This section is from the book "A Practical Treatise On The Joints Made And Used By Builders", by Wyvill J. Christy. Also available from Amazon: Practical treatise on the joints made and used by builders.
Flexible Joint is formed between two pipes with plain ends united with a piece of india-rubber tubing.
This is the ordinary copper-bit joint already described.
Flush Soldered Joint occurs in lead flats, etc, where it is found necessary and safe to unite sheets without providing for expansion. It is made by sinking a chase or groove from ¾ in. to 1 in. wide and about ½ in. to ¾ in. deep in the boarding, according to its thickness and that of the lead, and bending the edges of the sheets into it, allowing a little overlap, and nailing them down to the chase with clout nails. The usual scraping, soiling, etc, having been performed, solder is then poured into the groove over the edges and floated and smoothed with the iron, and all wiped smooth and flush.
This term is used for a lap joint crossing the direction of the current.
Hollow Roll Joint is used on flats in the direction of the fall, and is made by turning up against one another the edges of two sheets of lead, allowing one to stand a little higher than the other so as to be bent over it, and then rolling the two over together, as shown in Fig. 144, with the tingles or latchets between them. Wood rolls are thus dispensed with.
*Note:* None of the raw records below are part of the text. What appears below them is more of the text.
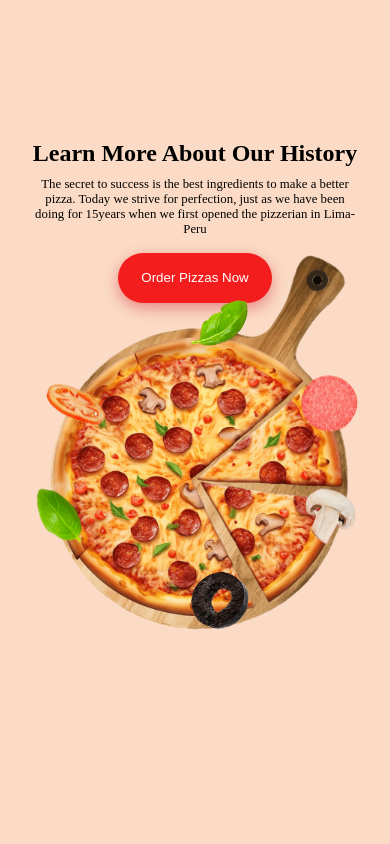
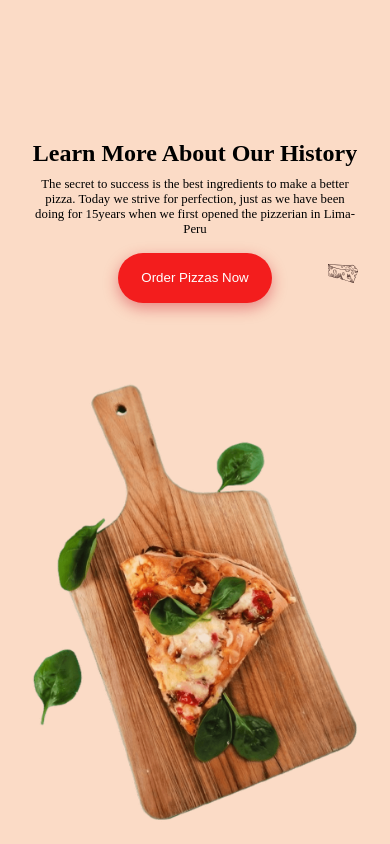
Before and after one commit to Zelefack123/Pizza-Website, a plain HTML site: page index.html in a window 390 px wide. Shown: the part 880-1724 px from the top of the page. Drawn offline with Linux system fonts and the light colour scheme.

Commit message:
finished the mobile view of the about section

```diff
--- a/index.html
+++ b/index.html
@@ -61,20 +61,11 @@
   The secret to success is the best ingredients to make a better pizza. Today we strive for perfection, just as we have been doing for 15years when we first opened the pizzerian in Lima-Peru
   </p>
   <button class="normal">Order Pizzas Now</button>
-  <div class="home-image-box2">
-    <img src="images/home/home-pizza.png" alt="" class="home-pizza" />
-    <img src="images/home/home-board.png" alt=""  class="home-board" />
-    <div class="ingredients">
-    <img src="images/home/home-leaf-1.png" alt=""  class="home-leaf-1 home-ingredient" />
-    <img src="images/home/home-leaf-2.png" alt="" class="home-leaf-2 home-ingredient" />
-    <img src="images/home/home-pepperoni.png" alt="" class="home-pepperoni home-ingredient" />
-    <img src="images/home/home-mushroom.png" alt="" class="home-mushroom home-ingredient"/>
-    <img src="images/home/home-olive.png" alt="" class="home-olive home-ingredient"/>
-    <img src="images/home/home-tomato.png" alt="" class="home-tomato home-ingredient" />
-  </div>
-  </div>
+
+    <img src="images/about/about-img (1).png" alt="" />
+    <img src="images/about/sticker-cheese.svg" alt="">
+
     </section>
-
 
 
     <!-- popular section -->
--- a/style.css
+++ b/style.css
@@ -226,3 +226,18 @@ header > i {
     margin-top:18rem;
 
 }
+.about{
+    width:100%;
+    position:relative;
+}
+
+.about img:first-of-type{
+    width:100%;
+    height:auto;
+}
+.about img:last-of-type{
+position:absolute;
+width:30px;
+top:9rem;
+right:2rem;
+}
```
Also changed, not shown: images/about/about-img (1).png (added), images/about/sticker-cheese.svg (added).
This is made when from 3 in. to 6 in. of one sheet or strip are laid over the upstanding edge of another, as in fixing aprons or flashings. It likewise occurs when the edges of lead roof coverings are dressed flat over those of others, as in heading joints or in the corresponding junctions which are formed when more than one length or strip are required in covering hips, ridges, and valleys, with the same metal. In ancient times, sheets of lead, when circumstances would allow, were lapped over the ridge of a roof so as to hang some little way down on the opposite side.
There are three varieties of this joint for which the plumber provides the lead, but he rarely makes them, as this artificer usually employs solder or cement for jointing, excepting when burning in with molten lead. One variety is run with molten lead, another is made by inserting into the pipe socket or slipping over the spigot a ring of cast lead and then forcing the two ends tightly together, whilst the remaining one consists in placing an intervening plate of lead between bearing surfaces to obtain a fine joint, equally distributed pressure, exemption from damp, or a conjunction of one or more of these desiderata.
A round wiped soldered pipe joint, in which the length of the egg-shaped protuberance or joint is about one and a quarter times its breadth.